Pulkit – Since childhood I was deeply fascinated by underworld drama. I always loved their style, their attire, the way they talk. Since it was my first project I wanted to make a film which I would love to watch on-screen.
CULT CRITIC – What were the biggest challenges you faced during production?
Pulkit – This whole project was a challenge. I had no budget, no actors, no location, nothing. Just a camera some lights and my friends. I lived by the word improvisation. So one moment I am the director next I was Antonio, camera man, light man, spot boy, what not? There were no professionals involved. I believe what I missed the most was guidance. I know I could have done a better job if I had a guide and some budget.
CULT CRITIC -You both wrote and directed Mascarenes. How did it evolve and change from script to film?
Pulkit – Truth to be told, I just loved what I wrote. Even the reviews were great. It was just a wild and impulsive decision. I am amazed till date that I actually evolved the script from a piece of paper to the grand screen of cinema.
CULT CRITIC – Who inspired the characters?
Pulkit – All of us as children loved playing gangsters and each one of us had completely different personalities. All my characters were organic. If you remember, as kids, we all loved playing the bad-ass. But still we all play it differently. That is how my characters came into life. I observed each of my friend’s personality and advanced it into a gangsters character.
But Param walia’s character came after a very deep research.
CULT CRITIC – The script takes place in a manly world but rests on one woman’s shoulders. What message are you relaying to the viewers?
Pulkit – Women have game too.
CULT CRITIC – Which films did you draw inspiration from?
Pulkit – This is my favourite genre. But if I have to name some:
- Goodfellas – by Martin Scorsese
- Scarface – by Brian De Palma
- Reservoir dogs – by Quentin Tarantino
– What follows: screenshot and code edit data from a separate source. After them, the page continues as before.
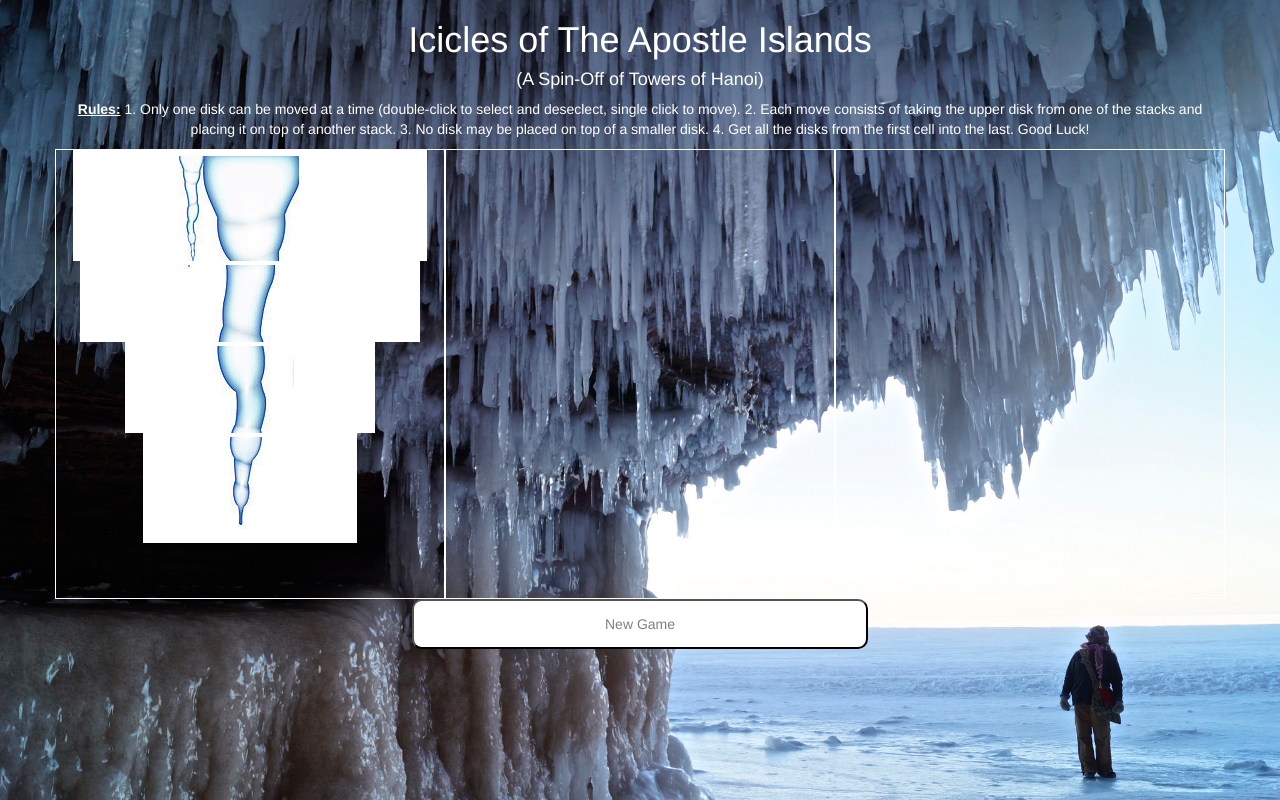
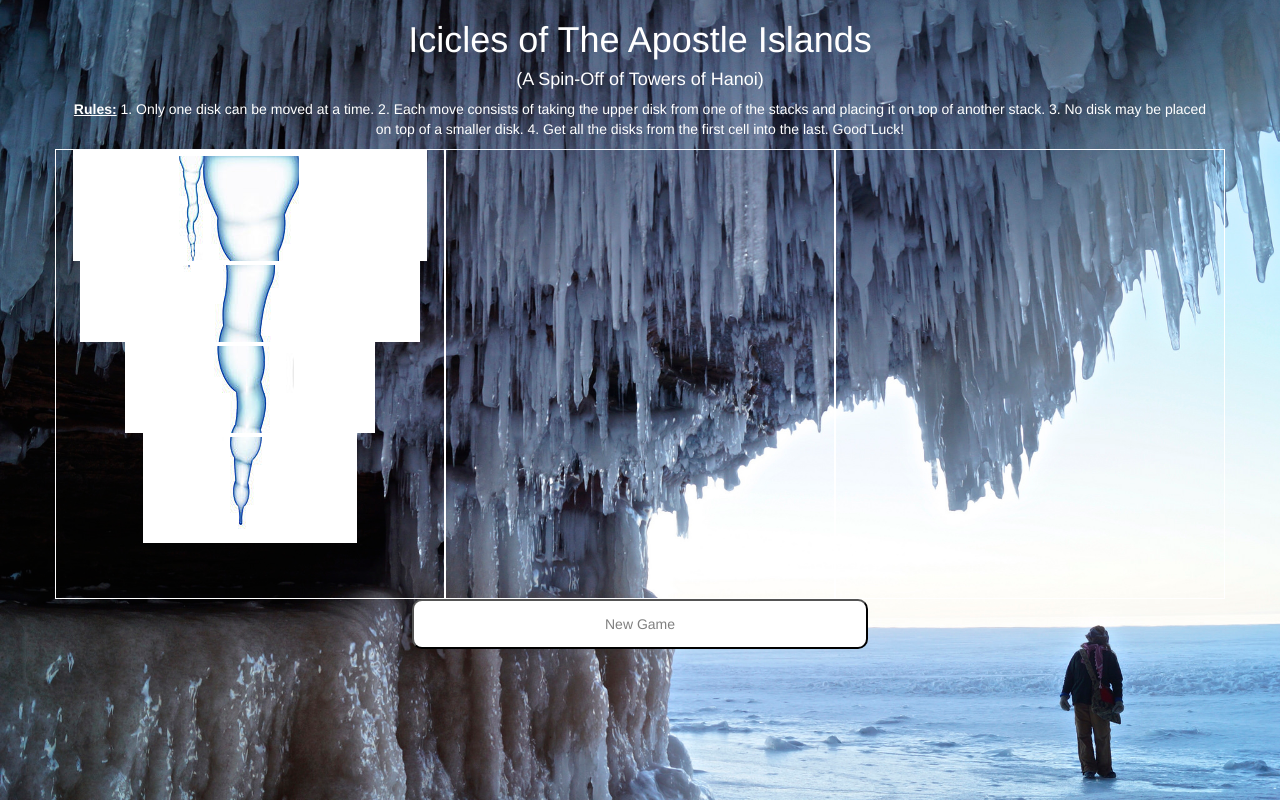
Before and after one commit to berlinpaige/icicles, a plain HTML site: page index.html in a window 1280 px wide. Drawn offline with nearby package versions, Linux system fonts and the light colour scheme.

Commit message:
edit text

```diff
--- a/index.html
+++ b/index.html
@@ -8,7 +8,7 @@
   <div class='container text-center header'>
       <h1>Icicles of The Apostle Islands</h1>
     <h4>(A Spin-Off of Towers of Hanoi)</h4>
-    <p><strong>Rules:</strong> 1. Only one disk can be moved at a time (double-click to select and deseclect, single click to move). 2. Each move consists of taking the upper disk from one of the stacks and placing it on top of another stack. 3. No disk may be placed on top of a smaller disk. 4. Get all the disks from the first cell into the last. Good Luck!
+    <p><strong>Rules:</strong> 1. Only one disk can be moved at a time. 2. Each move consists of taking the upper disk from one of the stacks and placing it on top of another stack. 3. No disk may be placed on top of a smaller disk. 4. Get all the disks from the first cell into the last. Good Luck!
     <div class='row'>
       <div id="leftContainer" class= 'backdrops col-xs-4'>
         <div id='leftInner' class='innerblock'>
```
Also changed, not shown: towers.js (line endings or trailing spaces).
- Peaky Blinders (series) – by Steven Knight.
CULT CRITIC – Many scenes played out in long wide takes. Tell us about your visual choices and direction.
Pulkit – I strongly follow Mr. Quentin Tarantino and idolise his work. I took inspiration from his movies and built up my own concepts.
CULT CRITIC – The film has exciting twists and turns. Without giving away the ending, what do you hope your audience takes away from the film?
Pulkit – I did not want to spoon feed the audience with the usual drama they see in the everyday cinema.
- I wanted to keep the audience hooked to the storyline and leave them on the edge to feel the final blow of the story.
- Not all the stories have a happy endings, or any ending at all.
CULT CRITIC – In this dog-eat-dog world where power is everything, do you think there’s a chance for a change in India’s crime circle?
Pulkit – Hopefully.
CULT CRITIC – Tell us about your next project. What is in line for you?
Pulkit – Right now I’m working on a totally new and different project than the previous one. Basically, it will be a film where a superstar has a lot of questions regarding his life and a psychologist is going to help him find out the answers to his life.